Basis in Thermodynamics

Living Things must eat if they are to survive. This will seem obvious to most readers without further scientific justification. But, for readers who want deeper science, the necessity to eat can be explained by the second law of thermodynamics. The second law asserts that in every process of energy exchange some useful energy is lost as heat. This means that no machine or no LT can carry on forever with its initial store of energy.

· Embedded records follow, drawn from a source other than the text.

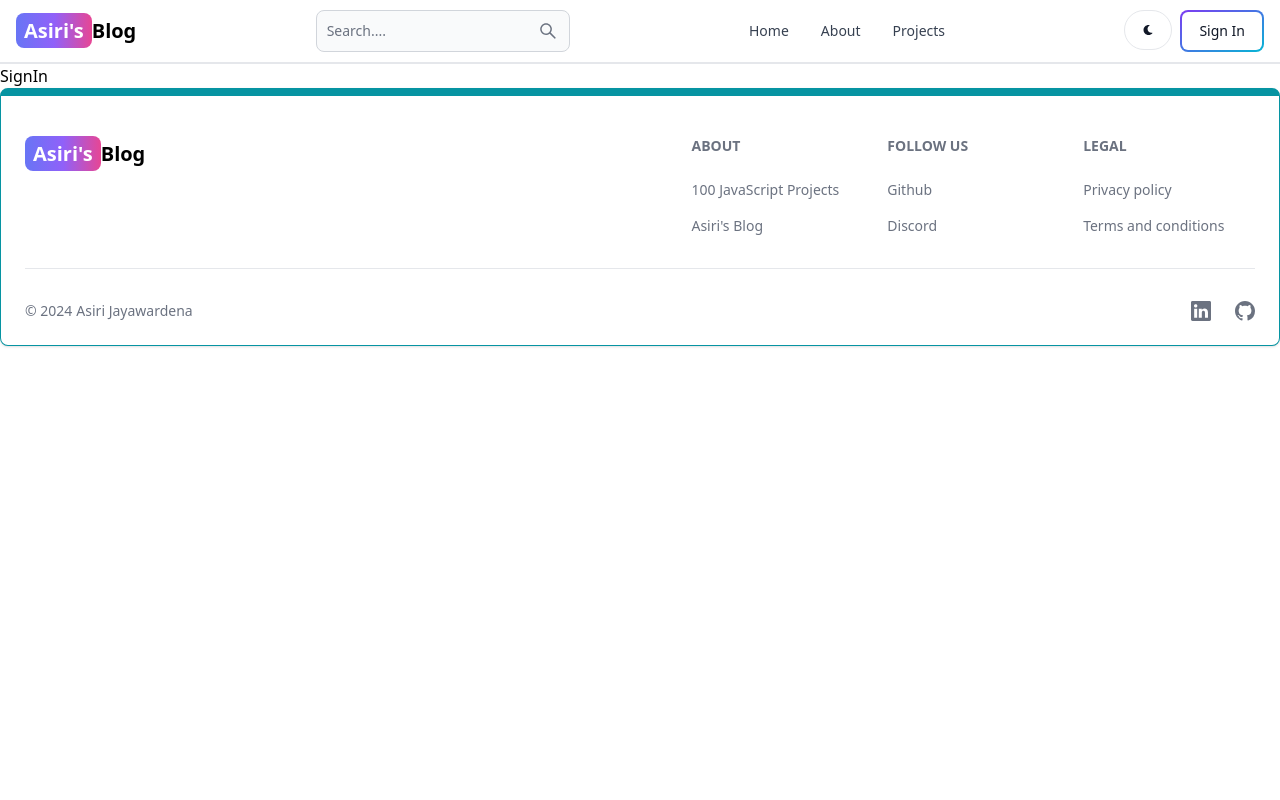
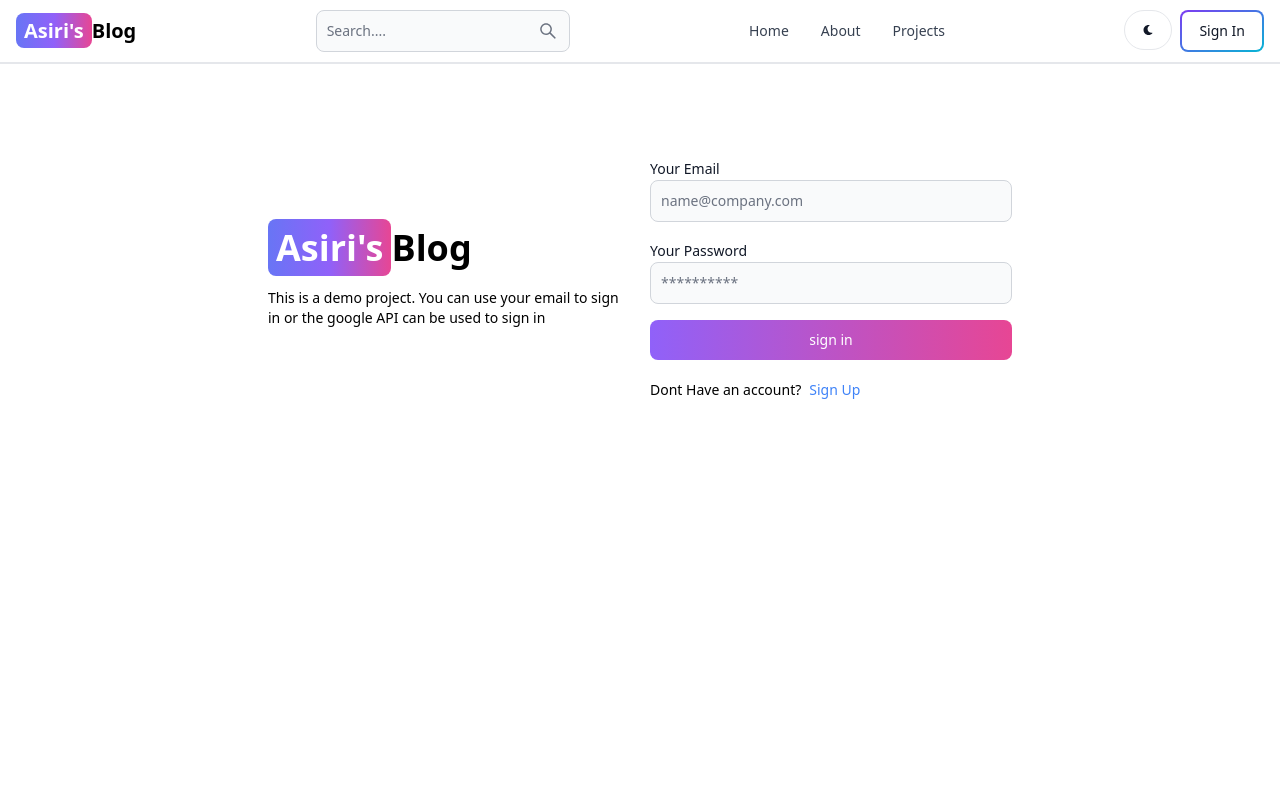
Before and after one commit to it22323934/MERN-BlogApp, a React (Vite) app in the folder client/: page /sign-in in a window 1280 px wide. Shown: the top 800 px of the page. Built offline with nearby package versions, Linux system fonts and the light colour scheme.

Commit message:
complete sign in page-Asiri

```diff
--- a/client/src/pages/SignIn.jsx
+++ b/client/src/pages/SignIn.jsx
@@ -1,7 +1,94 @@
-import React from 'react'
+import { Alert, Button, Label, Spinner, TextInput } from "flowbite-react";
+import React, { useState } from "react";
+import { Link,useNavigate } from "react-router-dom";
 
 export default function SignIn() {
+  const navigate=useNavigate();
+  const [formData,setFormData]=useState({});
+  const [errorMessage,seterrorMessage]=useState(null);
+  const [loading,setLoading]=useState(false);
+  const handleChange = (e) => {
+    setFormData({...formData,[e.target.id]:e.target.value})
+  };
+  const handleSubmit=async(e)=>{
+    e.preventDefault();
+    if(!formData.email || !formData.password){
+      return seterrorMessage('Please fill out all the fields');
+    }
+    try {
+      setLoading(true);
+      seterrorMessage(null);
+      const res=await fetch('api/auth/signin',{
+        method:'POST',
+        headers:{'Content-Type':'application/json'},
+        body:JSON.stringify(formData)
+      })
+      const data=await res.json();
+      if(data.success===false){
+        return seterrorMessage(data.message);
+      }
+      setLoading(false);
+      if(res.ok){
+        navigate('/');
+      }
+    } catch (error) {
+      seterrorMessage(error.message);
+      setLoading(false);
+    }
+  }
   return (
-    <div>SignIn</div>
-  )
+    <div className="min-h-screen mt-20">
+      <div className="flex p-3 max-w-3xl mx-auto flex-col md:flex-row md:items-center gap-5">
+        {/*left*/}
+        <div className="flex-1">
+          <Link to="/" className="font-bold dark:text-white text-4xl">
+            <span className="px-2 py-1 bg-gradient-to-r from-indigo-500 via-purple-500 to-pink-500 rounded-lg text-white">
+              Asiri's
+            </span>
+            Blog
+          </Link>
+          <p className="text-sm mt-5">
+            This is a demo project. You can use your email to sign in or the
+            google API can be used to sign in
+          </p>
+        </div>
+        {/*right*/}
+        <div className="flex-1">
+          <form className="flex flex-col gap-4" onSubmit={handleSubmit}>
+            <div >
+              <Label value="Your Email" />
+              <TextInput type="email" placeholder="name@company.com" id="email" onChange={handleChange} />
+            </div>
+            <div >
+              <Label value="Your Password" />
+              <TextInput type="password" placeholder="**********" id="password" onChange={handleChange} />
+            </div>
+            <Button gradientDuoTone='purpleToPink'type='submit' disabled={loading}>
+              {
+                loading ?(
+                  <>
+                  <Spinner size='sm'/>
+                  <span className="pl-3">Loading....</span>
+                  </>
+                ): 'sign in'
+              }
+            </Button>
+          </form>
+          <div className=" flex gap-2 text-sm mt-5">
+            <span>Dont Have an account?</span>
+            <Link to='/sign-up' className=" text-blue-500">
+              Sign Up
+            </Link>
+          </div>
+          {
+            errorMessage &&(
+              <Alert className="mt-5" color='failure'>
+                {errorMessage}
+              </Alert>
+            )
+          }
+        </div>
+      </div>
+    </div>
+  );
 }
--- a/client/src/pages/SignUp.jsx
+++ b/client/src/pages/SignUp.jsx
@@ -1,44 +1,44 @@
 import { Alert, Button, Label, Spinner, TextInput } from "flowbite-react";
 import React, { useState } from "react";
-import { Link,useNavigate } from "react-router-dom";
+import { Link, useNavigate } from "react-router-dom";
 
 export default function SignUp() {
-  const navigate=useNavigate();
-  const [formData,setFormData]=useState({});
-  const [errorMessage,seterrorMessage]=useState(null);
-  const [loading,setLoading]=useState(false);
+  const navigate = useNavigate();
+  const [formData, setFormData] = useState({});
+  const [errorMessage, seterrorMessage] = useState(null);
+  const [loading, setLoading] = useState(false);
   const handleChange = (e) => {
-    setFormData({...formData,[e.target.id]:e.target.value})
+    setFormData({ ...formData, [e.target.id]: e.target.value });
   };
-  const handleSubmit=async(e)=>{
+  const handleSubmit = async (e) => {
     e.preventDefault();
-    if(!formData.username || !formData.email || !formData.password){
-      return seterrorMessage('Please fill out all the fields');
+    if (!formData.username || !formData.email || !formData.password) {
+      return seterrorMessage("Please fill out all the fields");
     }
-    if(formData.password.lenght<6){
+    if (formData.password.lenght < 6) {
       return seterrorMessage("Password must be at leat 6 characters long");
     }
     try {
       setLoading(true);
       seterrorMessage(null);
-      const res=await fetch('api/auth/signup',{
-        method:'POST',
-        headers:{'Content-Type':'application/json'},
-        body:JSON.stringify(formData)
-      })
-      const data=await res.json();
-      if(data.success===false){
+      const res = await fetch("api/auth/signup", {
+        method: "POST",
+        headers: { "Content-Type": "application/json" },
+        body: JSON.stringify(formData),
+      });
+      const data = await res.json();
+      if (data.success === false) {
         return seterrorMessage(data.message);
       }
       setLoading(false);
-      if(res.ok){
-        navigate('/sign-in');
+      if (res.ok) {
+        navigate("/sign-in");
       }
     } catch (error) {
       seterrorMessage(error.message);
       setLoading(false);
     }
-  }
+  };
   return (
     <div className="min-h-screen mt-20">
       <div className="flex p-3 max-w-3xl mx-auto flex-col md:flex-row md:items-center gap-5">
@@ -52,48 +52,65 @@
           </Link>
           <p className="text-sm mt-5">
             This is a demo project. You can use your email to sign up or the
-            google API can be used to sign in
+            google API can be used to sign up
           </p>
         </div>
         {/*right*/}
         <div className="flex-1">
           <form className="flex flex-col gap-4" onSubmit={handleSubmit}>
-            <div >
+            <div>
               <Label value="Your Username" />
-              <TextInput type="text" placeholder="Username" id="username" onChange={handleChange} />
+              <TextInput
+                type="text"
+                placeholder="Username"
+                id="username"
+                onChange={handleChange}
+              />
             </div>
-            <div >
+            <div>
               <Label value="Your Email" />
-              <TextInput type="email" placeholder="name@company.com" id="email" onChange={handleChange} />
+              <TextInput
+                type="email"
+                placeholder="name@company.com"
+                id="email"
+                onChange={handleChange}
+              />
             </div>
-            <div >
+            <div>
               <Label value="Your Password" />
-              <TextInput type="password" placeholder="Password" id="password" onChange={handleChange} />
+              <TextInput
+                type="password"
+                placeholder="Password"
+                id="password"
+                onChange={handleChange}
+              />
             </div>
-            <Button gradientDuoTone='purpleToPink'type='submit' disabled={loading}>
-              {
-                loading ?(
-                  <>
-                  <Spinner size='sm'/>
+            <Button
+              gradientDuoTone="purpleToPink"
+              type="submit"
+              disabled={loading}
+            >
+              {loading ? (
+                <>
+                  <Spinner size="sm" />
                   <span className="pl-3">Loading....</span>
-                  </>
-                ): 'sign up'
-              }
+                </>
+              ) : (
+                "sign up"
+              )}
             </Button>
           </form>
           <div className=" flex gap-2 text-sm mt-5">
             <span>Have an account?</span>
-            <Link to='/sign-in' className=" text-blue-500">
+            <Link to="/sign-in" className=" text-blue-500">
               Sign In
             </Link>
           </div>
-          {
-            errorMessage &&(
-              <Alert className="mt-5" color='failure'>
-                {errorMessage}
-              </Alert>
-            )
-          }
+          {errorMessage && (
+            <Alert className="mt-5" color="failure">
+              {errorMessage}
+            </Alert>
+          )}
         </div>
       </div>
     </div>
```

A car must occasionally be given gas. A LT must occasionally be given more food energy. But notice the difference between machines and LTs. While cars have us LTs to fill their gas tanks, we LTs have only ourselves to get more energy. How do we LTs manage to get new supplies of food and energy for ourselves? This puzzle, presented to me by one of my mentors during 1973–74, made me think that maybe trial and error could suffice in a system which could remember. As such the second law of thermodynamics underlies my whole RPM project, and the second law is one level deeper than my assumption described above that life can work by trial and error.

Assumption Might Be Wrong

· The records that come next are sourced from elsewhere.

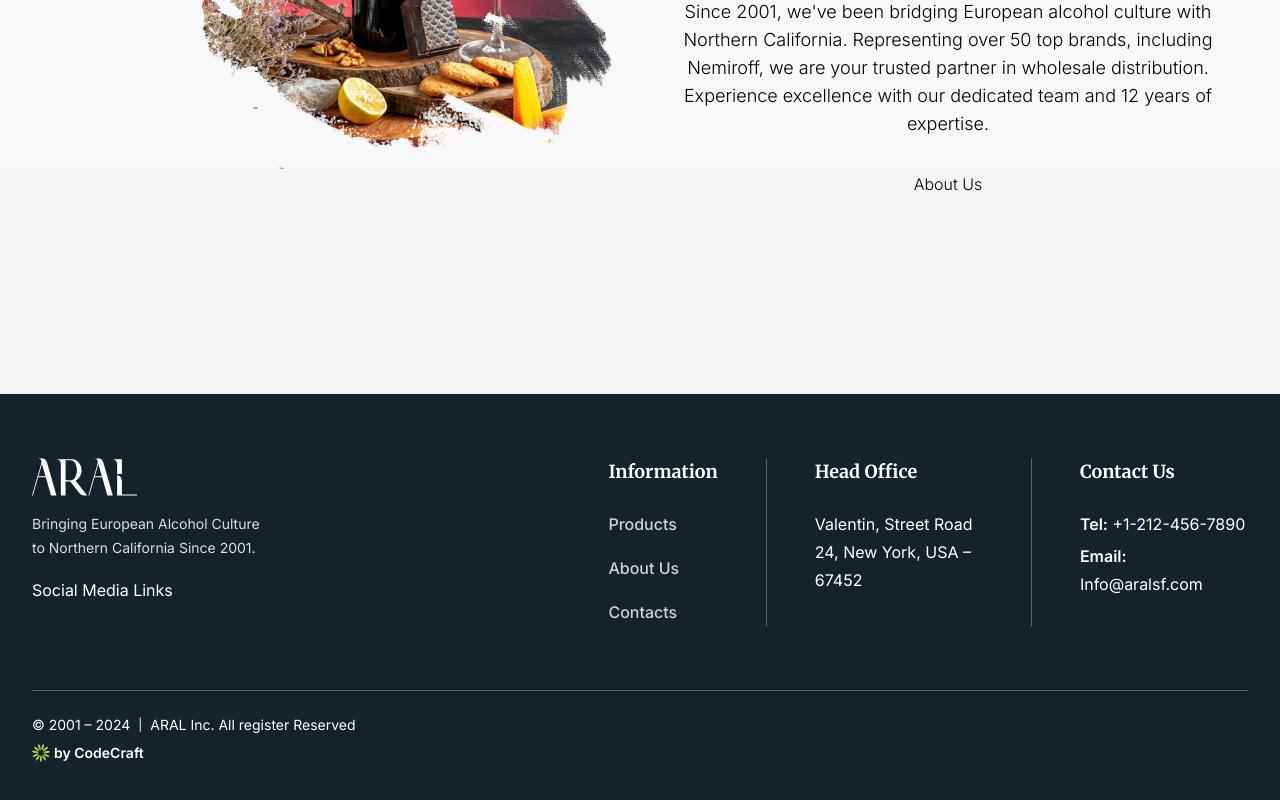
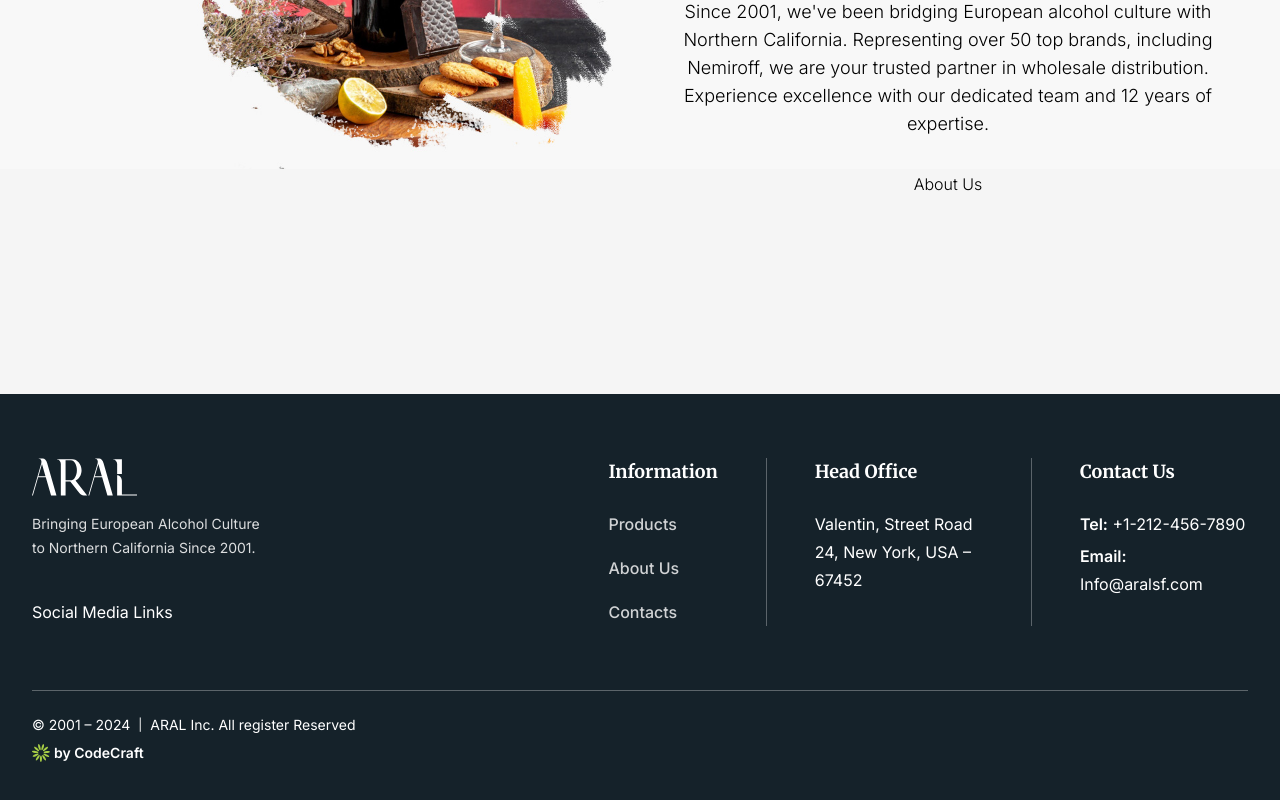
Before and after one commit to garikhg/aralsf, a Next.js app in the folder frontend/: page / in a window 1280 px wide. Shown: the part 368-1168 px from the top of the page. Built offline with nearby package versions, Linux system fonts and the light colour scheme.

Commit message:
Enhance footer social links placement
Adjusted the CSS to ensure social links stick to the bottom of the footer section. Updated class names to maintain consistent styling and visual alignment.

```diff
--- a/frontend/src/_components/Footer/Footer.tsx
+++ b/frontend/src/_components/Footer/Footer.tsx
@@ -11,15 +11,16 @@ const SiteFooter = () => {
                 <div className="grid grid-cols-12 justify-between gap-6">
 
                     <div className="col-span-5">
-                        <div className="w-60 flex flex-col gap-y-4">
+                        <div className="w-60 h-full flex flex-col gap-y-4">
                             <Link href="/">
                                 <BrandLogo/>
                             </Link>
                             <p className="text-sm text-primary-foreground/85 leading-6">
                                 Bringing European Alcohol Culture to Northern California Since 2001.
                             </p>
-
-                            <SocialLinks/>
+                            <div className="mt-auto">
+                                <SocialLinks/>
+                            </div>
                         </div>
                     </div>
 
```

In quick review, the assumptions in RPM include:
  • Every LT must eat (from the second law of thermodynamics).
  • A LT might succeed if it has capacity to learn by trial and error.
  • The environment must contain appropriate RPs.
  • A LT must have physical abilities to sense and act (in addition to the information-processing capacity to learn).

I admit that one or more of these assumptions might prove wrong one day. Notably, advances in quantum physics might overturn my views of energy and order.

As an engineer I am willing to believe the second law of thermodynamics; it works after all in our human experience to date. But as a philosopher I remain skeptical about the final verdict on the second law. The second law seems vulnerable because it stands upon concepts like energy, matter, time, and information — concepts which may be scrambled by a new and deeper cosmology.

In RPM I build upon the assumptions outlined above to reach a number of socially important conclusions — as you may see elsewhere in this blog (I suggest you start with the Statement of Purpose page). While I allow that the entire structure of RPM is vulnerable, I believe nonetheless that RPM should prove valuable for many of our present purposes.